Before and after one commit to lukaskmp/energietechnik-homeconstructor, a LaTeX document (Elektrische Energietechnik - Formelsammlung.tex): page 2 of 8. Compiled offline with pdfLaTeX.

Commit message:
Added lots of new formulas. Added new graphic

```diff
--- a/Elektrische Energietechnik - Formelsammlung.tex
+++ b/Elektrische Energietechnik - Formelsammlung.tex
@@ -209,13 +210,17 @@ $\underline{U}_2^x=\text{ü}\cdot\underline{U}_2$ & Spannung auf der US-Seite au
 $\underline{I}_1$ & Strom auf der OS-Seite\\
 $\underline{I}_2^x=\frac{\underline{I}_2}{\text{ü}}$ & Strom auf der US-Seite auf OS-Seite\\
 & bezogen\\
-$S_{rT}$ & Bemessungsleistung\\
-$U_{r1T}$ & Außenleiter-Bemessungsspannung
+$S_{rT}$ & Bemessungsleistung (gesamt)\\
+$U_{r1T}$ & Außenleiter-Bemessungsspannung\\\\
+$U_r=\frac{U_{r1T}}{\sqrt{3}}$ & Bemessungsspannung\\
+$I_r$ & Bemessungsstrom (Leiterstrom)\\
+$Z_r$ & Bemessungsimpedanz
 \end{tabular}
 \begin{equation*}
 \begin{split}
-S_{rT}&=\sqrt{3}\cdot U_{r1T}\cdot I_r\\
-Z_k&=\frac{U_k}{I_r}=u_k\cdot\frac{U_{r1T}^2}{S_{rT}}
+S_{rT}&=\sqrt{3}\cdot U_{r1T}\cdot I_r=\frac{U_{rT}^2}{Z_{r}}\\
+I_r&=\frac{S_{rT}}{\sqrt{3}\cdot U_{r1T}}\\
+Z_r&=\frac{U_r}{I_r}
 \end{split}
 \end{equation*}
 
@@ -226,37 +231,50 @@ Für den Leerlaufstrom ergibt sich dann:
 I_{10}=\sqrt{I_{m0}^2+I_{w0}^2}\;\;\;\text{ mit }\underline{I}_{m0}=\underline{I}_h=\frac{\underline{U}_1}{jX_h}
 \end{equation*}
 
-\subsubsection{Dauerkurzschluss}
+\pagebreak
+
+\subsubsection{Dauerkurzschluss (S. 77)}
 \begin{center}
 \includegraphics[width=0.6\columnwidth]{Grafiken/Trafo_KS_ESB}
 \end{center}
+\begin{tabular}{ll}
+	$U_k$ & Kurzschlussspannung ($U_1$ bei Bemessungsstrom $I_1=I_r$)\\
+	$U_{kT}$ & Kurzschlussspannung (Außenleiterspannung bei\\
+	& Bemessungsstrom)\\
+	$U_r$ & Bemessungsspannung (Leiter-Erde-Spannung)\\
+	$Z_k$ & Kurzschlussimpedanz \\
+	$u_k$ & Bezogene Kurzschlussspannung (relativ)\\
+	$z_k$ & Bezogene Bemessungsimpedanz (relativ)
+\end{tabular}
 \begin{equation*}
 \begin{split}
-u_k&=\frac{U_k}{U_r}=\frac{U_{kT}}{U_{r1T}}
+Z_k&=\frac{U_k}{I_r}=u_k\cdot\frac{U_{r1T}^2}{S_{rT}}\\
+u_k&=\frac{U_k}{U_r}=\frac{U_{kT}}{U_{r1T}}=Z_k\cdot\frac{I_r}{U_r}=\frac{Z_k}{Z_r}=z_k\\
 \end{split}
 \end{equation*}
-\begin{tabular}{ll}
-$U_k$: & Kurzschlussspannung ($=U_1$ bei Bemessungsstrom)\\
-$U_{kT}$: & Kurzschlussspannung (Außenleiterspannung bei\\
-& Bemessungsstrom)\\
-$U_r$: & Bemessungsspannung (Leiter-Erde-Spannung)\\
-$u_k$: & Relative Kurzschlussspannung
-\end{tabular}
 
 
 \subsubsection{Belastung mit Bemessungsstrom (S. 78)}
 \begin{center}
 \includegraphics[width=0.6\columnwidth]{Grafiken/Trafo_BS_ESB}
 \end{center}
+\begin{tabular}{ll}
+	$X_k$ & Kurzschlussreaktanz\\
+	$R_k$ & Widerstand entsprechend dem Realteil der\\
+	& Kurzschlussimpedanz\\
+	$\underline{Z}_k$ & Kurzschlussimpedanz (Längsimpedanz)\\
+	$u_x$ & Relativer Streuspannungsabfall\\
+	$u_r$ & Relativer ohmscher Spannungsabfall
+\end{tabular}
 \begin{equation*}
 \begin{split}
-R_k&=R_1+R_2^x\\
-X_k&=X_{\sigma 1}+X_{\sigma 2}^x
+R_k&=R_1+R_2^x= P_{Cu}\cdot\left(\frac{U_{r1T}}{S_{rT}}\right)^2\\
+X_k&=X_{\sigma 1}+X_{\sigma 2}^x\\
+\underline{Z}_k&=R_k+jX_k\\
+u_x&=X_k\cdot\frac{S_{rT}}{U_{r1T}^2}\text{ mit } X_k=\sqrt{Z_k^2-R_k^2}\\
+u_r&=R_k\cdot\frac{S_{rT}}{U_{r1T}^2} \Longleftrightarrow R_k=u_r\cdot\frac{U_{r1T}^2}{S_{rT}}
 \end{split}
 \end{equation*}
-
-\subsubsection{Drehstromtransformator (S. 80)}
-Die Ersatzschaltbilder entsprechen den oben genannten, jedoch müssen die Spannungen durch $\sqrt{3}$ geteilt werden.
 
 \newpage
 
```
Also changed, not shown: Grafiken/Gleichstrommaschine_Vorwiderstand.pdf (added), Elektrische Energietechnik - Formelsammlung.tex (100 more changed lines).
★ ★ ★
Repeat each line above exactly as it stands.

**YOUR SOLUTION**:
Before and after one commit to lukaskmp/energietechnik-homeconstructor, a LaTeX document (Elektrische Energietechnik - Formelsammlung.tex): page 2 of 8. Compiled offline with pdfLaTeX.

Commit message:
Added lots of new formulas. Added new graphic

```diff
--- a/Elektrische Energietechnik - Formelsammlung.tex
+++ b/Elektrische Energietechnik - Formelsammlung.tex
@@ -209,13 +210,17 @@ $\underline{U}_2^x=\text{ü}\cdot\underline{U}_2$ & Spannung auf der US-Seite au
 $\underline{I}_1$ & Strom auf der OS-Seite\\
 $\underline{I}_2^x=\frac{\underline{I}_2}{\text{ü}}$ & Strom auf der US-Seite auf OS-Seite\\
 & bezogen\\
-$S_{rT}$ & Bemessungsleistung\\
-$U_{r1T}$ & Außenleiter-Bemessungsspannung
+$S_{rT}$ & Bemessungsleistung (gesamt)\\
+$U_{r1T}$ & Außenleiter-Bemessungsspannung\\\\
+$U_r=\frac{U_{r1T}}{\sqrt{3}}$ & Bemessungsspannung\\
+$I_r$ & Bemessungsstrom (Leiterstrom)\\
+$Z_r$ & Bemessungsimpedanz
 \end{tabular}
 \begin{equation*}
 \begin{split}
-S_{rT}&=\sqrt{3}\cdot U_{r1T}\cdot I_r\\
-Z_k&=\frac{U_k}{I_r}=u_k\cdot\frac{U_{r1T}^2}{S_{rT}}
+S_{rT}&=\sqrt{3}\cdot U_{r1T}\cdot I_r=\frac{U_{rT}^2}{Z_{r}}\\
+I_r&=\frac{S_{rT}}{\sqrt{3}\cdot U_{r1T}}\\
+Z_r&=\frac{U_r}{I_r}
 \end{split}
 \end{equation*}
 
@@ -226,37 +231,50 @@ Für den Leerlaufstrom ergibt sich dann:
 I_{10}=\sqrt{I_{m0}^2+I_{w0}^2}\;\;\;\text{ mit }\underline{I}_{m0}=\underline{I}_h=\frac{\underline{U}_1}{jX_h}
 \end{equation*}
 
-\subsubsection{Dauerkurzschluss}
+\pagebreak
+
+\subsubsection{Dauerkurzschluss (S. 77)}
 \begin{center}
 \includegraphics[width=0.6\columnwidth]{Grafiken/Trafo_KS_ESB}
 \end{center}
+\begin{tabular}{ll}
+	$U_k$ & Kurzschlussspannung ($U_1$ bei Bemessungsstrom $I_1=I_r$)\\
+	$U_{kT}$ & Kurzschlussspannung (Außenleiterspannung bei\\
+	& Bemessungsstrom)\\
+	$U_r$ & Bemessungsspannung (Leiter-Erde-Spannung)\\
+	$Z_k$ & Kurzschlussimpedanz \\
+	$u_k$ & Bezogene Kurzschlussspannung (relativ)\\
+	$z_k$ & Bezogene Bemessungsimpedanz (relativ)
+\end{tabular}
 \begin{equation*}
 \begin{split}
-u_k&=\frac{U_k}{U_r}=\frac{U_{kT}}{U_{r1T}}
+Z_k&=\frac{U_k}{I_r}=u_k\cdot\frac{U_{r1T}^2}{S_{rT}}\\
+u_k&=\frac{U_k}{U_r}=\frac{U_{kT}}{U_{r1T}}=Z_k\cdot\frac{I_r}{U_r}=\frac{Z_k}{Z_r}=z_k\\
 \end{split}
 \end{equation*}
-\begin{tabular}{ll}
-$U_k$: & Kurzschlussspannung ($=U_1$ bei Bemessungsstrom)\\
-$U_{kT}$: & Kurzschlussspannung (Außenleiterspannung bei\\
-& Bemessungsstrom)\\
-$U_r$: & Bemessungsspannung (Leiter-Erde-Spannung)\\
-$u_k$: & Relative Kurzschlussspannung
-\end{tabular}
 
 
 \subsubsection{Belastung mit Bemessungsstrom (S. 78)}
 \begin{center}
 \includegraphics[width=0.6\columnwidth]{Grafiken/Trafo_BS_ESB}
 \end{center}
+\begin{tabular}{ll}
+	$X_k$ & Kurzschlussreaktanz\\
+	$R_k$ & Widerstand entsprechend dem Realteil der\\
+	& Kurzschlussimpedanz\\
+	$\underline{Z}_k$ & Kurzschlussimpedanz (Längsimpedanz)\\
+	$u_x$ & Relativer Streuspannungsabfall\\
+	$u_r$ & Relativer ohmscher Spannungsabfall
+\end{tabular}
 \begin{equation*}
 \begin{split}
-R_k&=R_1+R_2^x\\
-X_k&=X_{\sigma 1}+X_{\sigma 2}^x
+R_k&=R_1+R_2^x= P_{Cu}\cdot\left(\frac{U_{r1T}}{S_{rT}}\right)^2\\
+X_k&=X_{\sigma 1}+X_{\sigma 2}^x\\
+\underline{Z}_k&=R_k+jX_k\\
+u_x&=X_k\cdot\frac{S_{rT}}{U_{r1T}^2}\text{ mit } X_k=\sqrt{Z_k^2-R_k^2}\\
+u_r&=R_k\cdot\frac{S_{rT}}{U_{r1T}^2} \Longleftrightarrow R_k=u_r\cdot\frac{U_{r1T}^2}{S_{rT}}
 \end{split}
 \end{equation*}
-
-\subsubsection{Drehstromtransformator (S. 80)}
-Die Ersatzschaltbilder entsprechen den oben genannten, jedoch müssen die Spannungen durch $\sqrt{3}$ geteilt werden.
 
 \newpage
 
```
Also changed, not shown: Grafiken/Gleichstrommaschine_Vorwiderstand.pdf (added), Elektrische Energietechnik - Formelsammlung.tex (100 more changed lines).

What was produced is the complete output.